But this is where the online play comes in hand. Just like SOCOM: US Navy Seals, this title supports Broadband-only, so people with fast speed internet connections are the only ones that can enjoy the online play. And after all the online sessions I had I can assure you that I seldom ran into lag and the experience was a blast going up against up to seven people simultaneously. While MC2 does support USB keyboards for on the fly chatting, it does not support the Logitech Headset that came with SOCOM. It’s kind of pathetic too, because this would’ve been a blast with live voice chat instead, and it would of been a hell of a lot more provocative then just typing my trash talking.
The graphics are a bit of a disappointment. It looks like the developers tried to cram as much in as possible, and the graphics had to be downgraded as a result. Everything still looks the same from the original with very little upgrades apparent. Most of the textures for the vehicles and buildings are washed out and don’t look all that impressive. The overall graphics are sub-par to the crisp visuals found in Burnout 2 and Wreckless. There are some cool special effects such as sparks flying across the screen whenever a crash occurs, and a cool “blur” effect when you activate nitrous bursts. And at least the frame rate stays at a quick pace so things never slow down one bit. So while there are some bright spots to the visuals, it could’ve been a heck of a lot better with some more effort.

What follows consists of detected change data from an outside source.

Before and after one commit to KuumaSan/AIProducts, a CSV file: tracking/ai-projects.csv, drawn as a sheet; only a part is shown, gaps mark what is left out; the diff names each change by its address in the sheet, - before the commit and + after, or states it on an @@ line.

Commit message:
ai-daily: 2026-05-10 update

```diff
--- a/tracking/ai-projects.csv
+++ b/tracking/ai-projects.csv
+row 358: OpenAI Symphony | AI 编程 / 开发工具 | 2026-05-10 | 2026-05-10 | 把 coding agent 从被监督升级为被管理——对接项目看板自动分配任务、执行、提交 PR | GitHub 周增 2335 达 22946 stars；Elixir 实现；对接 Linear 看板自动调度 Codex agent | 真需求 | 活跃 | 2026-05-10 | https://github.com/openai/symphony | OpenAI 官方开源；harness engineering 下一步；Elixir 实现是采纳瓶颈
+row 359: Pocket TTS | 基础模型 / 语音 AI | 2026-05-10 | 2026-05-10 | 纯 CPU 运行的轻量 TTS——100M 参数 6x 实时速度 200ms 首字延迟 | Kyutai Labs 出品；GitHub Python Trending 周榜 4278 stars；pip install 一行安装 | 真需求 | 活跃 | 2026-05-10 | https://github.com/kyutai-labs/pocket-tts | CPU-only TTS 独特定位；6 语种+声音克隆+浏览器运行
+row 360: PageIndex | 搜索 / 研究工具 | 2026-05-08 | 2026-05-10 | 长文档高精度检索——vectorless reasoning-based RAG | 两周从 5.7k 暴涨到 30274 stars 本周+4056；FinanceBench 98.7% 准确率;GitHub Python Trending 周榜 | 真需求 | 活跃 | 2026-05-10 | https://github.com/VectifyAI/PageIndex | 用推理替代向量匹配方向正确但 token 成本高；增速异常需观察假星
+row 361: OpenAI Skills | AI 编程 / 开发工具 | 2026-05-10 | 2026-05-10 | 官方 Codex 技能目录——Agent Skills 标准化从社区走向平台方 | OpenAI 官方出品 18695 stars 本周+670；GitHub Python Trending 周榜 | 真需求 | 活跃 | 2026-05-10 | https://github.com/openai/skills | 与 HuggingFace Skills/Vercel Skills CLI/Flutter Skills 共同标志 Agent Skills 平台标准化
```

When I first heard the selection of songs on MC2’s soundtrack, I never really cared for them that much. Most of the 15 songs are techno and trance beats. I thought a more hard rock selection would’ve been perfect for the street racing genre, but after a few races with these tunes in tack I was proved wrong as these tunes definitely helped immerse me into all the heated races. There is plenty of voice acting from all the drivers you go up against in Career mode, and their quality is pretty damn good for video game standards.
The career mode will take a while to beat and you’ll be hard pressed to beat it so you can unlock all the vehicles for use in Arcade mode. Also, you can only use what you unlock in online play also. The online play is fabulous and I spent hours there in that area alone. Again, if it would’ve supported the headset for voice chat then it would’ve been perfect, but it looks like I’m going to have to settle with a keyboard for now.
Game play: 8.4
Replay Value: 8.2
Midnight Club II is a great racer that barely manages to stand out from the plethora of them available on PS2. The addition of online play is one of the main factors in this game, and if you want to make good use of that network adaptor, then I guarantee you’ll like the online experience here. However, MC2 isn’t as good as it could have been. The graphics are ugly when compared to the competition, and I’d slightly recommend Burnout 2 or Wreckless more simply because of the better game play experience. Not to take anything away from Midnight Club II because it is already a great game, but you just might want to rent it. Because just like your opponents in the game, you’ll want to see if MC2 is worthy enough of investing your $50 into it.
Back to Gruel's GameFAQs Review Page